Many other Native Americans Slavery were captured and taken as prisoners by the English, Fisher wrote, either as a result of explicit inducements from the English offering mercy, or because they hoped that their surrender would be interpreted as a statement of neutrality. Individuals, families, larger bands, or entire communities could be among those who surrender, according to Fisher.
As a result of the war, some Native Americans slavery were willing to lend their support to the English. For example, Awashonks, the chief of a Sakonnet confederation who pledged support on the condition that Sakonnet men, women, and children were not killed or sold into slavery, according to the study, was willing to lend her support on the condition that Sakonnet men, women, and children were not killed or sold into slavery.
Fisher wrote that, particularly near the end of the war, natives surrendered in greater numbers in direct response to promises of leniency, but that the term “leniency” had no consistent and practical meaning.
Native American Slavery: Fisher wrote that English authorities concentrated their efforts on disarming natives first, either by selling guns turned in by surrenders’ or by prohibiting them from carrying arms. As a result of English communities’ opposition to letting natives who surrendered simply walk free, and the difficulty of housing and feeding them, many were captured and surrendered. Native Americans were simply sold into slavery, both overseas and within New England, or forced into temporary servitude within English households for short periods of time, according to historical records. As an additional gesture of recognition for their “subjection” to the Connecticut government, native communities were asked to contribute five shillings per male on an annual basis, according to the findings of the research.
Colonial Motivations, Native American Responses
Native American Slavery: Fisher wrote that New Englanders were motivated to enslave Native Americans Slavery by a desire to make money and clear land for colonists to claim, among other things.

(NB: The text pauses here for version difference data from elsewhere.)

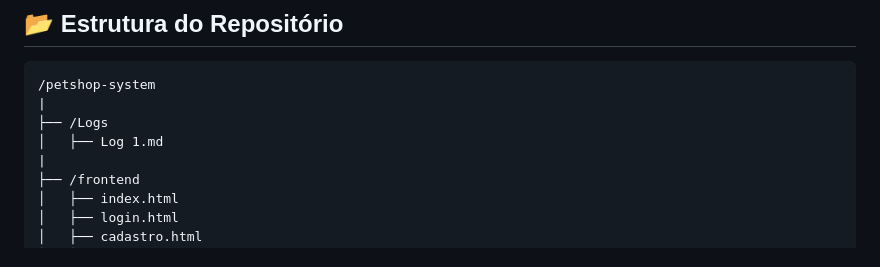
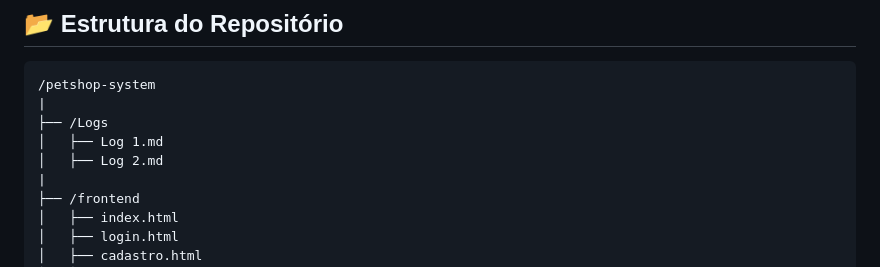
Before and after one commit to X0Y0-dev/Sistema-Petshop, a Markdown page: README.md, the part around the change. GitHub-like rendering.

```diff
--- a/README.md
+++ b/README.md
@@ -60,6 +60,7 @@ DELETE      /pets/:id      -> Excluir agendamento
 |
 ├── /Logs
 │   ├── Log 1.md
+│   ├── Log 2.md
 |
 ├── /frontend
 │   ├── index.html
```
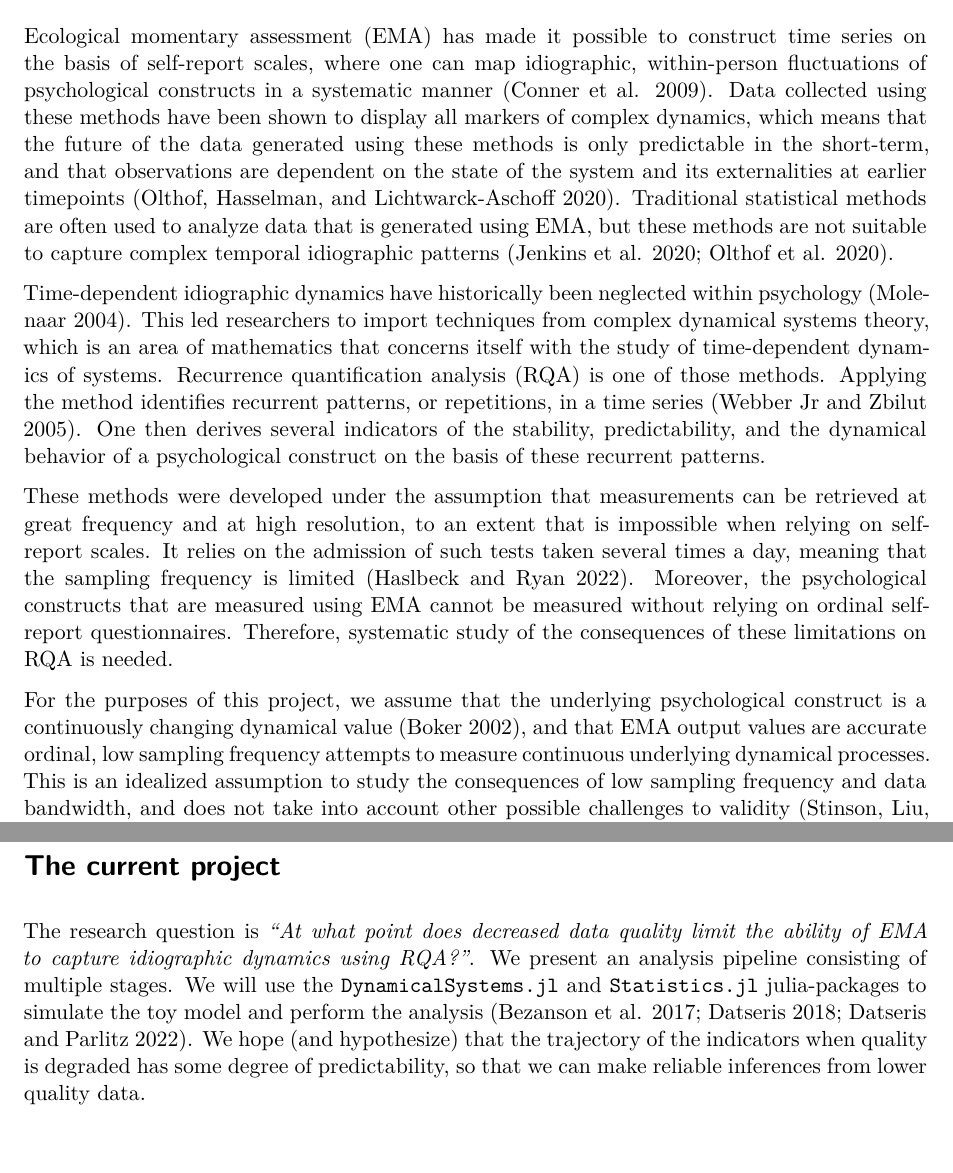
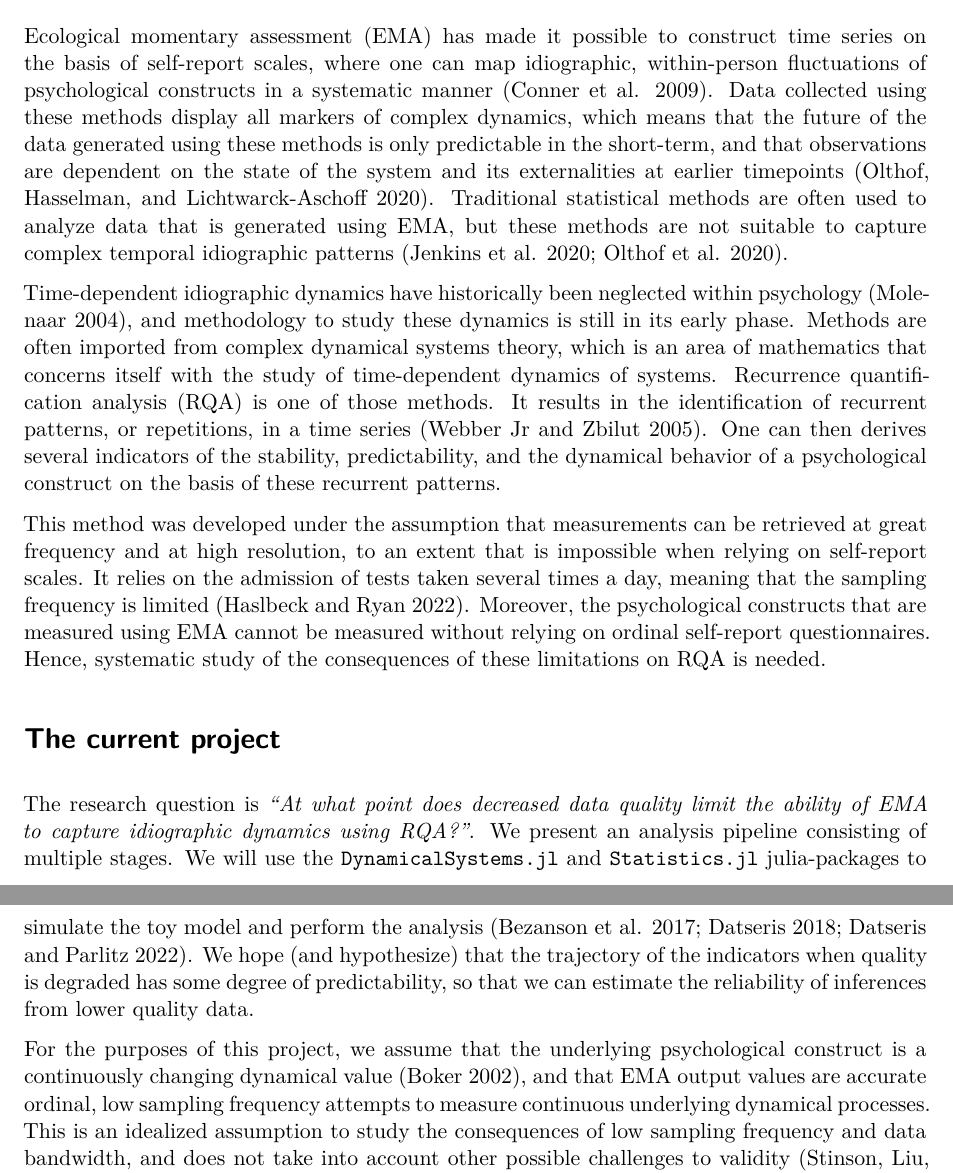
Before and after one commit to MvanSteenbergen/MappingInstability, a Quarto document (Proposal/proposal.qmd): two parts of pages 1 and 2 of 3, joined at a grey line, cut so that both start at the same text. Rendered offline with R 4.5, knitr and Pandoc in place of Quarto, then LaTeX, with nearby package versions.

Commit message:
changes are made

```diff
--- a/Proposal/proposal.qmd
+++ b/Proposal/proposal.qmd
@@ -9,16 +9,16 @@ jupyter: julia-1.9
 ---
 
 # Introduction
-Ecological momentary assessment (EMA) has made it possible to construct time series on the basis of self-report scales, where one can map idiographic, within-person fluctuations of psychological constructs in a systematic manner [@connerExperienceSamplingMethods2009]. Data collected using these methods have been shown to display all markers of complex dynamics, which means that the future of the data generated using these methods is only predictable in the short-term, and that observations are dependent on the state of the system and its externalities at earlier timepoints [@olthofComplexityPsychologicalSelfratings2020]. Traditional statistical methods are often used to analyze data that is generated using EMA, but these methods are not suitable to capture complex temporal idiographic patterns [@jenkinsAffectVariabilityPredictability2020;@olthofPsychologicalDynamicsAre2020].
+Ecological momentary assessment (EMA) has made it possible to construct time series on the basis of self-report scales, where one can map idiographic, within-person fluctuations of psychological constructs in a systematic manner [@connerExperienceSamplingMethods2009]. Data collected using these methods display all markers of complex dynamics, which means that the future of the data generated using these methods is only predictable in the short-term, and that observations are dependent on the state of the system and its externalities at earlier timepoints [@olthofComplexityPsychologicalSelfratings2020]. Traditional statistical methods are often used to analyze data that is generated using EMA, but these methods are not suitable to capture complex temporal idiographic patterns [@jenkinsAffectVariabilityPredictability2020;@olthofPsychologicalDynamicsAre2020].
 
-Time-dependent idiographic dynamics have historically been neglected within psychology [@molenaarManifestoPsychologyIdiographic2004]. This led researchers to import techniques from complex dynamical systems theory, which is an area of mathematics that concerns itself with the study of time-dependent dynamics of systems. Recurrence quantification analysis (RQA) is one of those methods. Applying the method identifies recurrent patterns, or repetitions, in a time series [@webber2005recurrence]. One then derives several indicators of the stability, predictability, and the dynamical behavior of a psychological construct on the basis of these recurrent patterns.
+Time-dependent idiographic dynamics have historically been neglected within psychology [@molenaarManifestoPsychologyIdiographic2004], and methodology to study these dynamics is still in its early phase. Methods are often imported from complex dynamical systems theory, which is an area of mathematics that concerns itself with the study of time-dependent dynamics of systems. Recurrence quantification analysis (RQA) is one of those methods. It results in the identification of recurrent patterns, or repetitions, in a time series [@webber2005recurrence]. One can then derives several indicators of the stability, predictability, and the dynamical behavior of a psychological construct on the basis of these recurrent patterns.
 
-These methods were developed under the assumption that measurements can be retrieved at great frequency and at high resolution, to an extent that is impossible when relying on self-report scales. It relies on the admission of such tests taken several times a day, meaning that the sampling frequency is limited [@haslbeckRecoveringWithinPersonDynamics2022]. Moreover, the psychological constructs that are measured using EMA cannot be measured without relying on ordinal self-report questionnaires. Therefore, systematic study of the consequences of these limitations on RQA is needed.
+This method was developed under the assumption that measurements can be retrieved at great frequency and at high resolution, to an extent that is impossible when relying on self-report scales. It relies on the admission of tests taken several times a day, meaning that the sampling frequency is limited [@haslbeckRecoveringWithinPersonDynamics2022]. Moreover, the psychological constructs that are measured using EMA cannot be measured without relying on ordinal self-report questionnaires. Hence, systematic study of the consequences of these limitations on RQA is needed.
+
+# The current project
+The research question is *"At what point does decreased data quality limit the ability of EMA to capture idiographic dynamics using RQA?"*. We present an analysis pipeline consisting of multiple stages. We will use the `DynamicalSystems.jl` and `Statistics.jl` julia-packages to simulate the toy model and perform the analysis [@bezanson2017julia;@Datseris2018;@DatserisParlitz2022]. We hope (and hypothesize) that the trajectory of the indicators when quality is degraded has some degree of predictability, so that we can estimate the reliability of inferences from lower quality data.
 
 For the purposes of this project, we assume that the underlying psychological construct is a continuously changing dynamical value [@bokerConsequencesContinuityHunt2002], and that EMA output values are accurate ordinal, low sampling frequency attempts to measure continuous underlying dynamical processes. This is an idealized assumption to study the consequences of low sampling frequency and data bandwidth, and does not take into account other possible challenges to validity [@stinsonEcologicalMomentaryAssessment2022;@maulPhilosophicalFoundationsPsychological2016].
-
-# The current project
-The research question is *"At what point does decreased data quality limit the ability of EMA to capture idiographic dynamics using RQA?"*. We present an analysis pipeline consisting of multiple stages. We will use the `DynamicalSystems.jl` and `Statistics.jl` julia-packages to simulate the toy model and perform the analysis [@bezanson2017julia;@Datseris2018;@DatserisParlitz2022]. We hope (and hypothesize) that the trajectory of the indicators when quality is degraded has some degree of predictability, so that we can make reliable inferences from lower quality data.
 
 ### Stage 1: Data generation
 In the first stage, we use a toy model to simulate the data based on the *3 + 1 dimensions model* introduced by @gauldDynamicalSystemsComputational2023. This model captures clinical observations found in psychiatric symptomology by modeling internal factors ($y$), environmental noise ($z$), temporal specificities ($f$), and sympomatology ($x$) using coupled differential equations. Symptomatology will be the outcome variable of this study. By changing all four of these coefficients systematically, we aim to model a large variety of possible trajectories, and we save each one of these models as a separate time series. For the purpose of our study, we redefine "symptomatology" as any dynamical fluctuations of psychological constructs.
```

It was also less difficult to remove Native Americans from the region than it was to sell them in the local market and risk having the Native Americans flee in search of safety and protection.
According to Fisher, there was an ideological component to the enslavement of Native American slavery as well. “There was a presumption involving the innate inferiority of natives,” he said, which persisted among colonists.
“There were proto-racial notions of European superiority, as well as a strong desire for land,” he explained. “If you look at the history of the colonies, slavery is almost immediately introduced into the mix.”
Fisher is becoming increasingly convinced that “slavery was a normal part of their mental framework” for colonists, according to Fisher.
Some free Native Americans Slavery who collaborated with the English attempted to influence where Native American surrenders’ were settled and how they were treated, according to Fisher. One such individual was Uncas, the sachem of the Mohegan tribe in Connecticut.
Native American Slavery: Despite fighting for the English, Uncas “appeared to be adamant about keeping Indians out of English households and even more importantly off of English merchant ships that threatened to transport them to the Caribbean,” according to Fisher. According to the study, Uncas and other Native Americans also encouraged captives to flee and sheltered them when they did, as well as assisted them in resettling in other parts of the country.
In other instances, Native American Slavery requested captives as servants for themselves, sometimes in order to keep them out of English households, or they served as middlemen in the slave trade, according to Fisher. Fisher cites one instance in which a Native American slave owned by a Pequot leader was sold by him to an enslaved African woman as an example of this.